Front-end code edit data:
▬▬▬

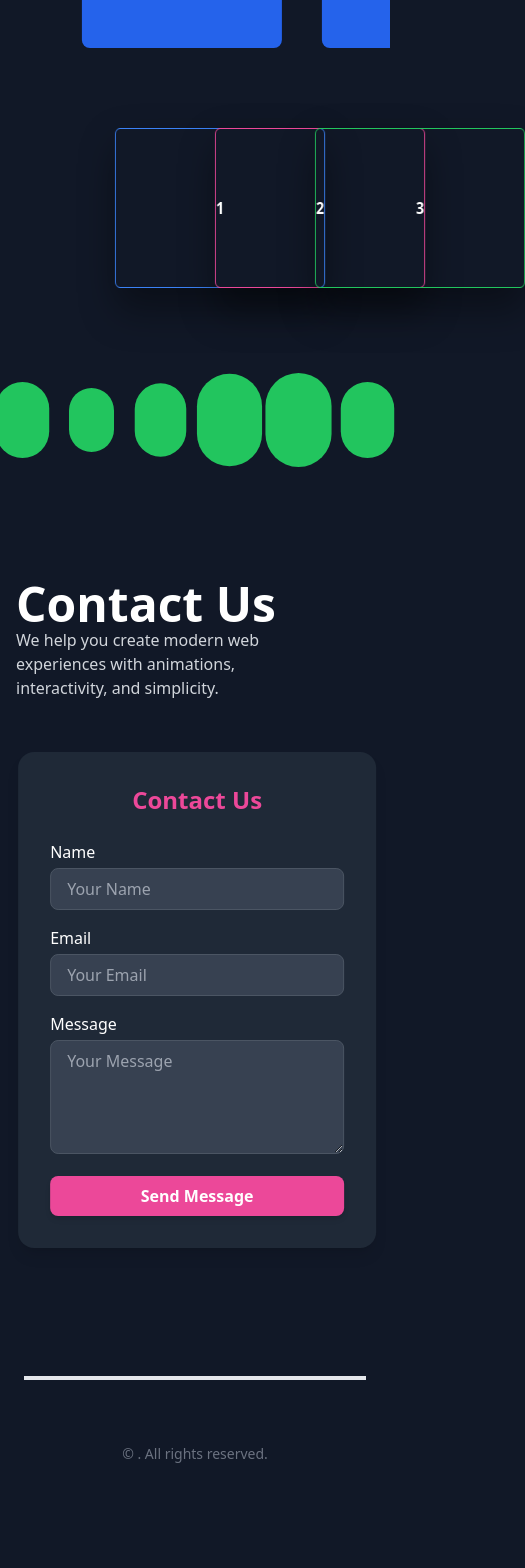
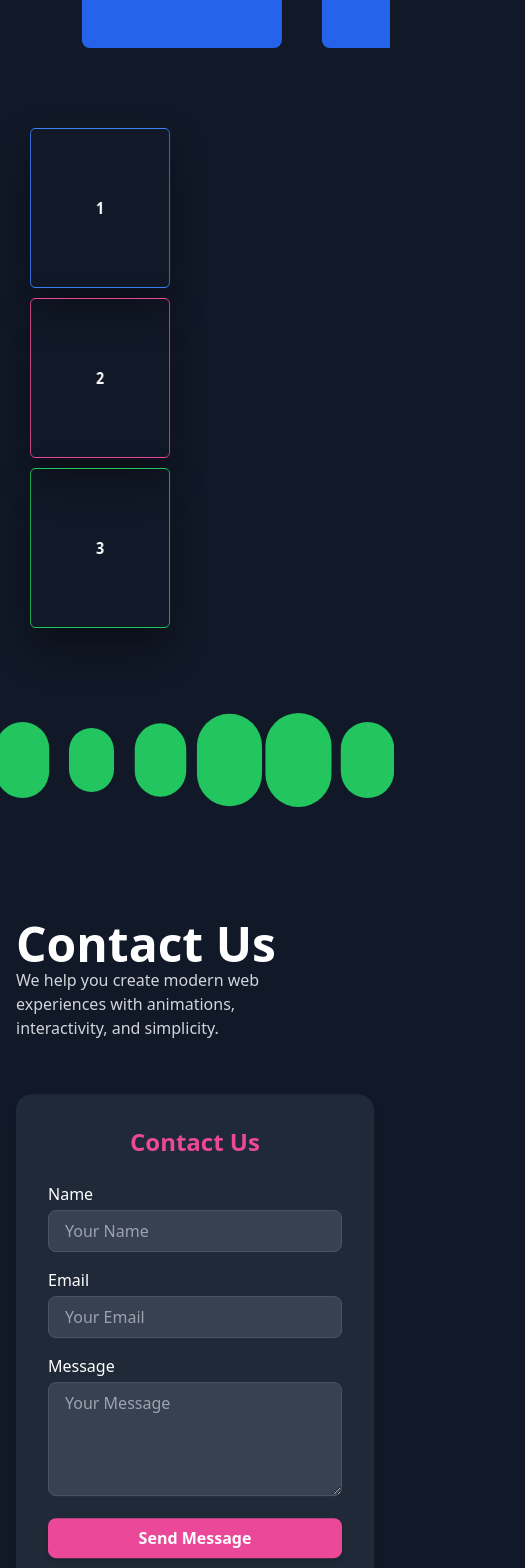
Before and after one commit to AMIREDDYRAKEY/practiceanimations, a React (Vite) app: page / in a window 390 px wide. Shown: the part 2700-4268 px from the top of the page, 525 px wide, since content can reach past the window. Before the commit the page ends 4204 px from the top, so only its background shows below. Built offline with nearby package versions, Linux system fonts and the light colour scheme.

Commit message:
first commit

```diff
--- a/src/components/Borderanimate.jsx
+++ b/src/components/Borderanimate.jsx
@@ -10,11 +10,11 @@ const Borderanimate = () => {
   ];
 
   return (
-    <div className="grid  grid-cols-3  ml-[100px] gap-[10px] items-center mt-10  bg-gray-900">
+    <div className="md:grid  md:grid-cols-3 grid grid-cols-1 ml-5  md:ml-[100px] gap-[10px] items-center mt-10  bg-gray-900">
       {boxes.map((box) => (
         <motion.div
   key={box.id}
-  className={`md:w-50 w-60 h-40 border-[1px] ${box.color} rounded-md flex items-center justify-center text-white font-bold shadow-lg cursor-pointer`}
+  className={`md:w-50 w-40 h-40 border-[1px] ${box.color} rounded-md flex items-center justify-center text-white font-bold shadow-lg cursor-pointer`}
   animate={{
     opacity: 1,
     rotateY:360,
--- a/src/components/Contact.jsx
+++ b/src/components/Contact.jsx
@@ -25,7 +25,7 @@ const Contact = () => {
        <motion.div
         className="bg-gray-800 p-8 rounded-2xl shadow-lg w-[100%] max-w-md text-white"
         initial={{ opacity: 1, X: 50 }}
-        animate={{ opacity: 1, x:[0,10,0]}}
+        animate={{ opacity: 1, y:[0,10,0]}}
         transition={{ duration: 3, ease: "linear" ,repeat:Infinity}}
       >
         <motion.h2
```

▬▬▬

Exercise brief
Make an exact copy of every record, pictures excluded.

Answer box
Before and after one commit to AMIREDDYRAKEY/practiceanimations, a React (Vite) app: page / in a window 390 px wide. Shown: the part 2700-4268 px from the top of the page, 525 px wide, since content can reach past the window. Before the commit the page ends 4204 px from the top, so only its background shows below. Built offline with nearby package versions, Linux system fonts and the light colour scheme.

Commit message:
first commit

```diff
--- a/src/components/Borderanimate.jsx
+++ b/src/components/Borderanimate.jsx
@@ -10,11 +10,11 @@ const Borderanimate = () => {
   ];
 
   return (
-    <div className="grid  grid-cols-3  ml-[100px] gap-[10px] items-center mt-10  bg-gray-900">
+    <div className="md:grid  md:grid-cols-3 grid grid-cols-1 ml-5  md:ml-[100px] gap-[10px] items-center mt-10  bg-gray-900">
       {boxes.map((box) => (
         <motion.div
   key={box.id}
-  className={`md:w-50 w-60 h-40 border-[1px] ${box.color} rounded-md flex items-center justify-center text-white font-bold shadow-lg cursor-pointer`}
+  className={`md:w-50 w-40 h-40 border-[1px] ${box.color} rounded-md flex items-center justify-center text-white font-bold shadow-lg cursor-pointer`}
   animate={{
     opacity: 1,
     rotateY:360,
--- a/src/components/Contact.jsx
+++ b/src/components/Contact.jsx
@@ -25,7 +25,7 @@ const Contact = () => {
        <motion.div
         className="bg-gray-800 p-8 rounded-2xl shadow-lg w-[100%] max-w-md text-white"
         initial={{ opacity: 1, X: 50 }}
-        animate={{ opacity: 1, x:[0,10,0]}}
+        animate={{ opacity: 1, y:[0,10,0]}}
         transition={{ duration: 3, ease: "linear" ,repeat:Infinity}}
       >
         <motion.h2
```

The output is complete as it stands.